I class this book as a happy accident, found on Amazon deep in the Kindle eBooks section as I was on the hunt for a thriller/mystery to read. I had never heard of it or the author, Elly Griffiths before, never read anything from her pen. I checked out the synopsis, previewed the first few pages and based on that gave it a go.
The Stranger Diaries tells the story of the hunt for the murderer of Ella Elphink, an english teacher at a down and out school in an average british town. A mixture of old and new, the school is most famous for having been the former home of a well known ghost story writer, R.M Holland. In fact his study is still kept intact on one of the upper floors in the oldest part of the school. His short story, The Stranger, features prominently throughout the narrative and is the favourite of one of the teachers, Clare Cassidy, who was a close friend of the dear departed Ella … or was she?
I’ll start by saying that I don’t think you could make the claim that this story is great literary crime fiction but I don’t think that is a negative that counts against it. To be honest sometimes all you want is a solid, fast moving, easy to read tale with an engaging plot and this is what I got with The Stranger Diaries. I mean, I finished it over several days which is some kind of record for me as I tend to read at a reasonably slow pace, so it definitely hooked me and kept my interest throughout.
And it did have some talking points, including one big stylistic one. The book is split into parts containing chapters. Each of the parts is told from a different character’s perspective – Clare Cassidy (english teacher), DS Harbinder Kaur (the gay female police officer of indian descent investigating the crime) and Georgia Newton (Clare Cassidy’s daughter and pupil at the school where her mother teaches as did the victim Ella). As a result of this we get to ‘see’ the same events from different perspectives which I found a very enjoyable narrative tool. Normally as readers we only get to experience the plot through one set of eyes (at least for me and the works I have read) so we are bound to one interpretation and meaning. If this is a falsity, it will in all probability be revealed to be so at the end when the killer is unmasked. Whereas here, we get a duality of perspective throughout. This is most effectively seen with Clare and Georgia – mother and daughter. Clare’s total misreading of Georgia is almost darkly funny (although I’m not sure if that is intended) but at the same time sinister and worrisome. It actually adds a lot to the make-up and presentation of the characters, giving them their own voice. So that was a definite plus.

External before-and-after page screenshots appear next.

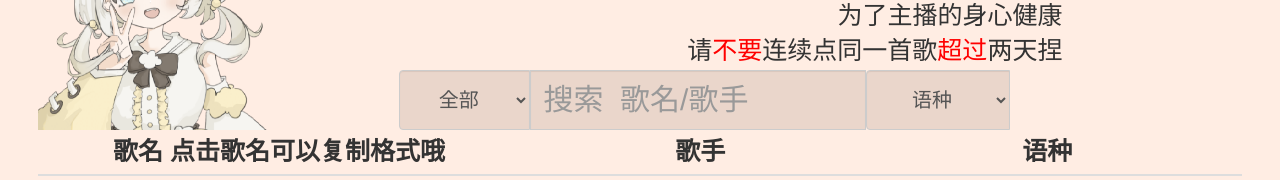
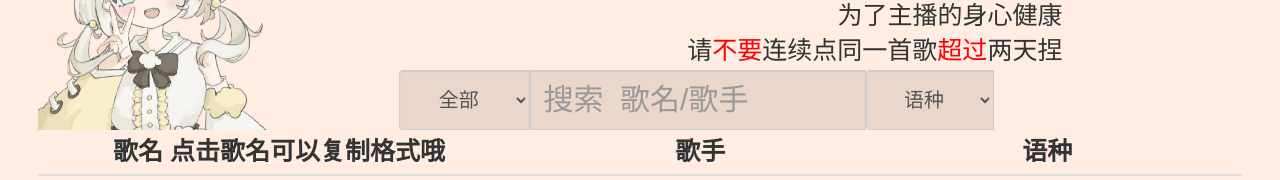
Before and after one commit to patrick-0079/qianyi, a plain HTML site: page index.html in a window 1280 px wide. Shown: the part 120-300 px from the top of the page. Drawn offline with nearby package versions, Linux system fonts and the light colour scheme.

Commit message:
update index.html.
Signed-off-by: 千亿的粉丝 <12136831+qingtihaochi@user.noreply.gitee.com>

```diff
--- a/index.html
+++ b/index.html
@@ -136,7 +136,7 @@
 								<input type="text" id="searchText" autocomplete="off" class="form-control"
 									placeholder="搜索  歌名/歌手"
 									style="font-size:30px;height:60px; width:45%; background-color: rgb(234, 214, 203);">
-								<div class="btn-group" style="width: 45%;">
+								<div class="btn-group" style="width: 40%;">
 
 
 
```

PS. I think this would have been a great way to also introduce the concept of the unreliable narrator (as in Christie’s The Murder of Roger Ackroyd) into the mix. That would have really spiced things up and had readers guessing. It would also have compelled a second read just to make sure that the author had stuck to their own rules and to explore the hidden meanings in the text. But it wasn’t to be.
Some other reviews I read of this book said that they thought the plot a bit clunky and by the numbers which I suppose is true. There is certainly nothing groundbreaking about it. No real twists or literary innovations are introduced but then again, how many books do that in this day and age. I would go so far as to say that the misdirection used is a bit obvious and the eventual identity of the killer felt, to me, not quite right or genuine within the bounds of the world of the book which is a shame. But in saying all this I didn’t actually pick who the perpetrator was so the author was doing something right in that sense.
Look, I liked this book. It is no means perfect but that’s ok. It did what it set out to do – tell a fun and interesting story and that was exactly what I was looking for. You probably won’t remember a few months after reading it but as long as it was enjoyed at the time, then I don’t think there can be many complaints. A good solid read I reckon.
Rating: 3 Stars
(Header Image: Sarah Kreig)